• Work item
Return all of the entries exactly, but do not include the pictures.
*** Recorded data Section Begins ***
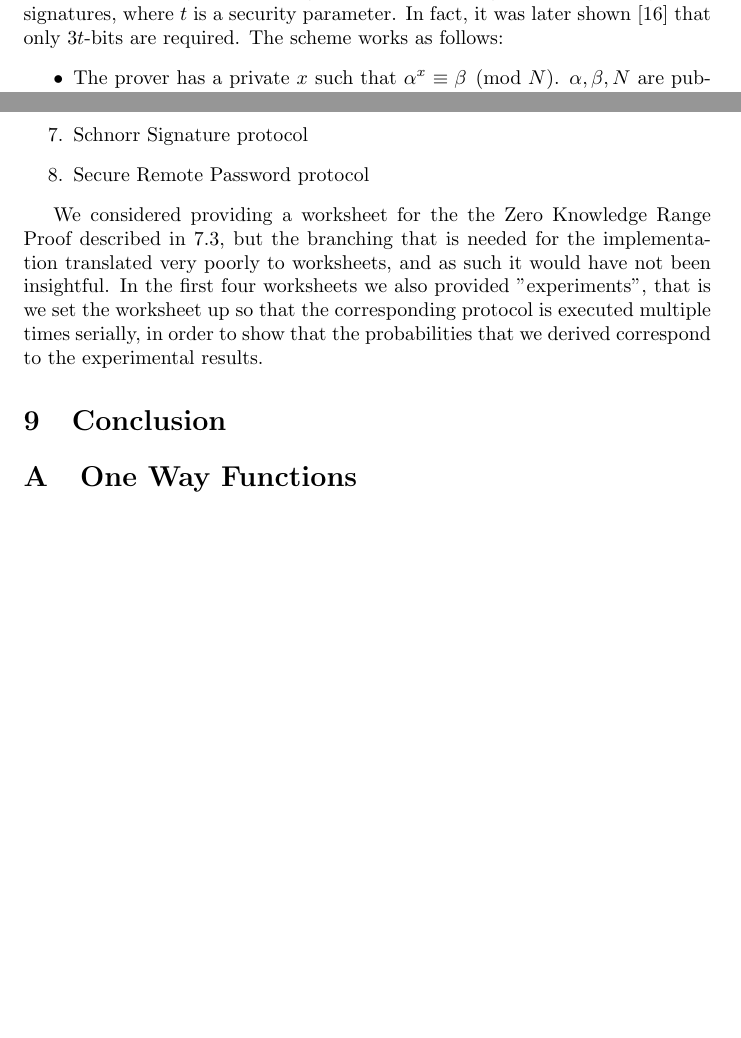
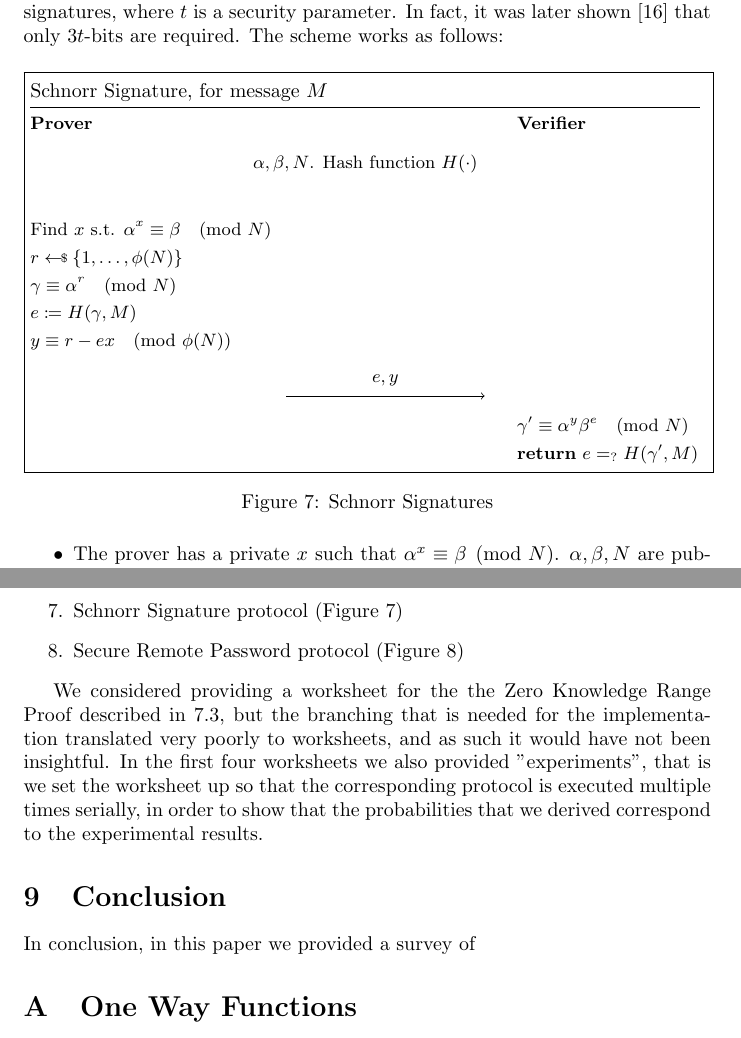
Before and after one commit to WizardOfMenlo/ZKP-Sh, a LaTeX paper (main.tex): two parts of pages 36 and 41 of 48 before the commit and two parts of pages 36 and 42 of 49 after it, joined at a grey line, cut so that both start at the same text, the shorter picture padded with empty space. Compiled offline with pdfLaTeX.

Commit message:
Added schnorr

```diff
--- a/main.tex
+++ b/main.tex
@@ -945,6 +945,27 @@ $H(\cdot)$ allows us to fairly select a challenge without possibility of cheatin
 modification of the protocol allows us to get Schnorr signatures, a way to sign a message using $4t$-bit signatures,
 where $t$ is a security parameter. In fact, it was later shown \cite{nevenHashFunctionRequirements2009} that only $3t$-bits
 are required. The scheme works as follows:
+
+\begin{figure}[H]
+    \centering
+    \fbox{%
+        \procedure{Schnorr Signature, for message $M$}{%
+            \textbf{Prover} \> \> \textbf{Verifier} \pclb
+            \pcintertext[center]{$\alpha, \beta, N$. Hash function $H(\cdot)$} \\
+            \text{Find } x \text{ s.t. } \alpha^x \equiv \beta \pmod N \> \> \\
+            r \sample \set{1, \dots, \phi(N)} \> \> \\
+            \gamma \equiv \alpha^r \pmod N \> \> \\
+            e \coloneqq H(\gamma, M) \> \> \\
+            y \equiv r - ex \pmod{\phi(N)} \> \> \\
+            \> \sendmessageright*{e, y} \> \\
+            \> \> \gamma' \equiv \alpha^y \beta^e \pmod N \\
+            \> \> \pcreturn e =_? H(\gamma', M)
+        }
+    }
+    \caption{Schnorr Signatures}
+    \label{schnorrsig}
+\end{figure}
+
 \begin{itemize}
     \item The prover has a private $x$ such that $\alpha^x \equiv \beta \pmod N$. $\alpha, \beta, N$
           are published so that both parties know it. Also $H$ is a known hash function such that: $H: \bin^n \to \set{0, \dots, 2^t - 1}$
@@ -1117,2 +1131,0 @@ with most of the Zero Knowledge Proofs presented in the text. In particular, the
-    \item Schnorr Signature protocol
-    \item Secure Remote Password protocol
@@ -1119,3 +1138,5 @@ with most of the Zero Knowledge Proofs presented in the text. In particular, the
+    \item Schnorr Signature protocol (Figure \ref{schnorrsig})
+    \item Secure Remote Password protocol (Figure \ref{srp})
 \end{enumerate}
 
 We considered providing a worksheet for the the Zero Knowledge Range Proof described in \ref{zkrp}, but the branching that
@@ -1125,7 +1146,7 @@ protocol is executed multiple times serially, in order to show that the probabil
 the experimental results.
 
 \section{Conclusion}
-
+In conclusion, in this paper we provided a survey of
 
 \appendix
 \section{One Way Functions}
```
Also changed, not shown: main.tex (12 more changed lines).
*** Recorded data Section Ends ***
• Task result
Before and after one commit to WizardOfMenlo/ZKP-Sh, a LaTeX paper (main.tex): two parts of pages 36 and 41 of 48 before the commit and two parts of pages 36 and 42 of 49 after it, joined at a grey line, cut so that both start at the same text, the shorter picture padded with empty space. Compiled offline with pdfLaTeX.

Commit message:
Added schnorr

```diff
--- a/main.tex
+++ b/main.tex
@@ -945,6 +945,27 @@ $H(\cdot)$ allows us to fairly select a challenge without possibility of cheatin
 modification of the protocol allows us to get Schnorr signatures, a way to sign a message using $4t$-bit signatures,
 where $t$ is a security parameter. In fact, it was later shown \cite{nevenHashFunctionRequirements2009} that only $3t$-bits
 are required. The scheme works as follows:
+
+\begin{figure}[H]
+    \centering
+    \fbox{%
+        \procedure{Schnorr Signature, for message $M$}{%
+            \textbf{Prover} \> \> \textbf{Verifier} \pclb
+            \pcintertext[center]{$\alpha, \beta, N$. Hash function $H(\cdot)$} \\
+            \text{Find } x \text{ s.t. } \alpha^x \equiv \beta \pmod N \> \> \\
+            r \sample \set{1, \dots, \phi(N)} \> \> \\
+            \gamma \equiv \alpha^r \pmod N \> \> \\
+            e \coloneqq H(\gamma, M) \> \> \\
+            y \equiv r - ex \pmod{\phi(N)} \> \> \\
+            \> \sendmessageright*{e, y} \> \\
+            \> \> \gamma' \equiv \alpha^y \beta^e \pmod N \\
+            \> \> \pcreturn e =_? H(\gamma', M)
+        }
+    }
+    \caption{Schnorr Signatures}
+    \label{schnorrsig}
+\end{figure}
+
 \begin{itemize}
     \item The prover has a private $x$ such that $\alpha^x \equiv \beta \pmod N$. $\alpha, \beta, N$
           are published so that both parties know it. Also $H$ is a known hash function such that: $H: \bin^n \to \set{0, \dots, 2^t - 1}$
@@ -1117,2 +1131,0 @@ with most of the Zero Knowledge Proofs presented in the text. In particular, the
-    \item Schnorr Signature protocol
-    \item Secure Remote Password protocol
@@ -1119,3 +1138,5 @@ with most of the Zero Knowledge Proofs presented in the text. In particular, the
+    \item Schnorr Signature protocol (Figure \ref{schnorrsig})
+    \item Secure Remote Password protocol (Figure \ref{srp})
 \end{enumerate}
 
 We considered providing a worksheet for the the Zero Knowledge Range Proof described in \ref{zkrp}, but the branching that
@@ -1125,7 +1146,7 @@ protocol is executed multiple times serially, in order to show that the probabil
 the experimental results.
 
 \section{Conclusion}
-
+In conclusion, in this paper we provided a survey of
 
 \appendix
 \section{One Way Functions}
```
Also changed, not shown: main.tex (12 more changed lines).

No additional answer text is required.